Miller Brothers of Greenwood have recently sold several carloads of basswood lumber that was delivered at Hatfield for $20 per thousand feet. They furnished all they have been able to procure, at this price, and are still unable to fill the orders sent to them. The lumber was shipped west over the Green Bay railroad.


The value of the basswood lumber is at least becoming recognized, and it will not be long before the demand everywhere will be greater than the supply.  There is money in hauling basswood to Hatfield at $20 per thousand, but there would be much more in it if we had a railroad to this place, and this section fooled themselves in voting against the railroad proposition last summer.  Had it been put in this fall, most of them would have had a profitable winter’s job ahead of them in getting out logs and stave bolts.

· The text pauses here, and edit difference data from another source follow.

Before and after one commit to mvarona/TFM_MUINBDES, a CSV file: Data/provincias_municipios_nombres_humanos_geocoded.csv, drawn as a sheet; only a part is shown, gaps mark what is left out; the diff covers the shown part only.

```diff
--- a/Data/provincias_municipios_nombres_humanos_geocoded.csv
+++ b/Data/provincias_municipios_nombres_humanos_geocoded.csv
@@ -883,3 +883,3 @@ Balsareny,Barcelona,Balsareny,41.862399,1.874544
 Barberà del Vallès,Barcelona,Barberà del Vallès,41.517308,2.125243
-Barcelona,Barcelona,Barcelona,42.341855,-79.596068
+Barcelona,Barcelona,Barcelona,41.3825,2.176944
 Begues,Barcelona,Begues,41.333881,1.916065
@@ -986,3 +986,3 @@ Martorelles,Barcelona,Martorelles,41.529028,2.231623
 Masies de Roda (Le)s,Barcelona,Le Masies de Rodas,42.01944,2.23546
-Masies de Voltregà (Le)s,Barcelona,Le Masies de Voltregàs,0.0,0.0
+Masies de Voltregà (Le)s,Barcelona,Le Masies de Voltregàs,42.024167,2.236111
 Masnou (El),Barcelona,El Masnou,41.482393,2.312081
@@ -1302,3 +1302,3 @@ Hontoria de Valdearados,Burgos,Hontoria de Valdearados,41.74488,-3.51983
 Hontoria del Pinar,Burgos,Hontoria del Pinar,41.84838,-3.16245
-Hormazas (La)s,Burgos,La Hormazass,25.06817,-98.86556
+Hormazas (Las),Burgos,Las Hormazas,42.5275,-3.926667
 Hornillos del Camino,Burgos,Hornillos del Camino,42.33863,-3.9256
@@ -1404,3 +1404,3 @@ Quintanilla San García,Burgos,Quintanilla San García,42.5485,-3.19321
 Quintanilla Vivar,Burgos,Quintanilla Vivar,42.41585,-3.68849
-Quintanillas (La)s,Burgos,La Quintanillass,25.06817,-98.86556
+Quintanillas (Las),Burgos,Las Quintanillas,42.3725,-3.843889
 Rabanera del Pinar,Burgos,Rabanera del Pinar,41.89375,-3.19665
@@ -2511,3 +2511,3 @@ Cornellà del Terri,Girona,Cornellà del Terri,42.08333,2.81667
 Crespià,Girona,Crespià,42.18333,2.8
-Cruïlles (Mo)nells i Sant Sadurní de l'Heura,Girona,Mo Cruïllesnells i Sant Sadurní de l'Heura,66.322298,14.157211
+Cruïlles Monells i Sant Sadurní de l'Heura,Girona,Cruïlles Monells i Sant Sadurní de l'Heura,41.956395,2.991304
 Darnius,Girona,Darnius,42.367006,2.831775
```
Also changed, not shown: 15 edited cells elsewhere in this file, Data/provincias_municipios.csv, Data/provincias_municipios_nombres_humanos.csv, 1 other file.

Quite an addition has been made to the force now occupying Doc French’s hunting shanty on the East Fork during the past week.  If there is anything in that locality that can be made into venison, it will be done.


Next Wednesday afternoon, on the 27th, I will put chickens in the field adjoining Mrs. J.H. Marshall’s.  Come and shoot a turkey for your Thanksgiving dinner.  D.H. Gates.

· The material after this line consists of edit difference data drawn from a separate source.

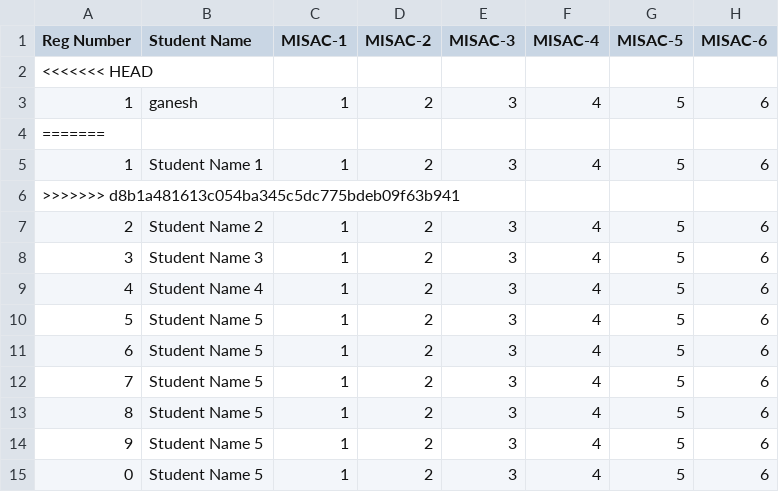
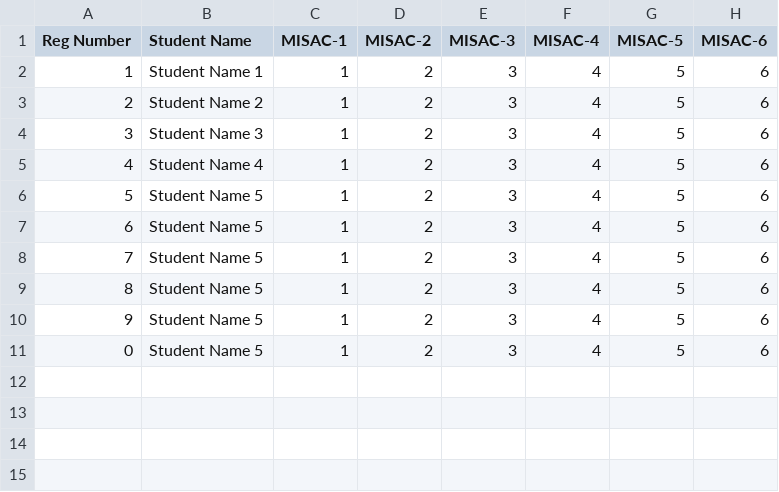
Before and after one commit to ARP1208/MedicalLogbook_Frontend, a CSV file: Frontend/src/Components/Assets/CSV/internal_marks (3).csv, drawn as a sheet; the diff names each change by its address in the sheet, - before the commit and + after, or states it on an @@ line.

```diff
--- a/Frontend/src/Components/Assets/CSV/internal_marks (3).csv
+++ b/Frontend/src/Components/Assets/CSV/internal_marks (3).csv
-row 2: <<<<<<< HEAD
-row 3: 1 | ganesh | 1 | 2 | 3 | 4 | 5 | 6
-row 4: =======
-row 6: >>>>>>> d8b1a481613c054ba345c5dc775bdeb09f63b941
```
Also changed, not shown: 4 other files.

Mr. Wm. Yorkston of Lynn furnishes us the following news from his vicinity:


Quite a little village is starting up at Marsh’s Corners in the Town of Grant. The building formerly used as a store by the Granger’s has been purchased by a German, who is putting in a large assortment of goods consisting of groceries, boots and shoes, dry goods and hardware.  He says he will take all kinds of farm produce in exchange for goods and will sell cheap for cash.

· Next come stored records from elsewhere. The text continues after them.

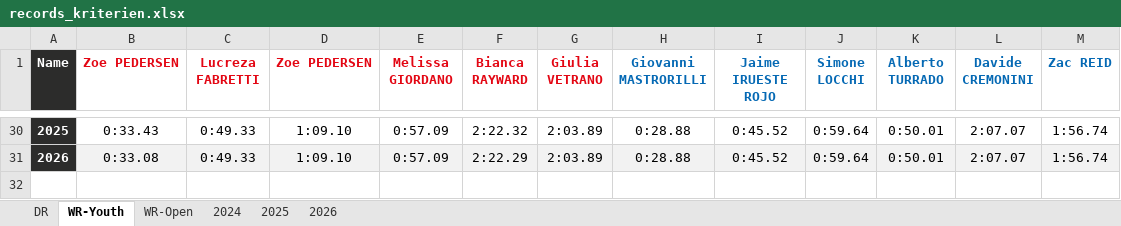
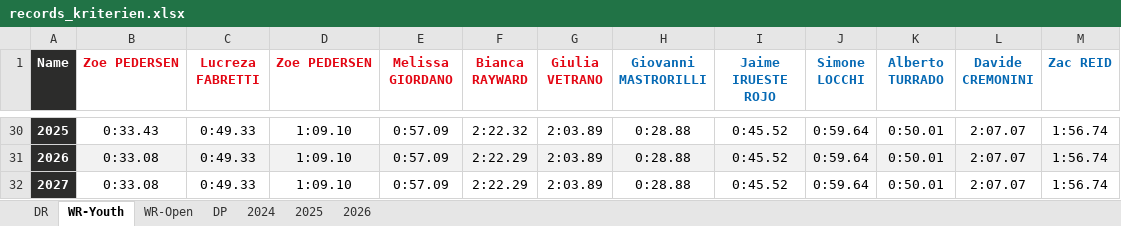
Before and after one commit to jp-gnad/Lifesaving_Baden, an Excel workbook: web/utilities/records_kriterien.xlsx, sheet WR-Youth, drawn as a sheet; only a part is shown, gaps mark what is left out; values as stored, in another font and other column widths than the file's, no borders; conditional formats and table styles not drawn; the diff names each change by its address in the sheet, - before the commit and + after, or states it on an @@ line.

```diff
--- a/web/utilities/records_kriterien.xlsx (sheet WR-Youth)
+++ b/web/utilities/records_kriterien.xlsx (sheet WR-Youth)
+sheet tab: DP
+row 32: 2027 | 0:33.08 | 0:49.33 | 1:09.10 | 0:57.09 | 2:22.29 | 2:03.89 | 0:28.88 | 0:45.52 | 0:59.64 | 0:50.01 | 2:07.07 | 1:56.74
```
Also changed, not shown: sheet WR-Open, 2 other files.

Mr. Nelson Marsh has bought two lots upon which buildings are erected; one building is for a blacksmith and a wagon-maker to ply their trades in, the other building is for the residence of the blacksmith.  We are informed that a shoemaker is coming in the spring to purchase a lot and put up a building, in which he intends to make and mend boots and shoes for the people of this neighborhood.


(At first, the village was named Mapleworks, later being changed to Granton. DZ)


Several tough looking customers made their appearance here the first of the week and opened up what they called a wheel of fortune, one of the devices for gulling the gullible.  They made themselves very much at home, so much so that on Tuesday evening one of them followed one of the guests of the O’Neill House into the dining room with the avowed intention of thumping him for some pretended insult.  The guest, who was very good-natured and somewhat tipsy, had given no apparent cause for assault, and it looked very much as though an opportunity to rob the victim in a scuffle was all that was desired.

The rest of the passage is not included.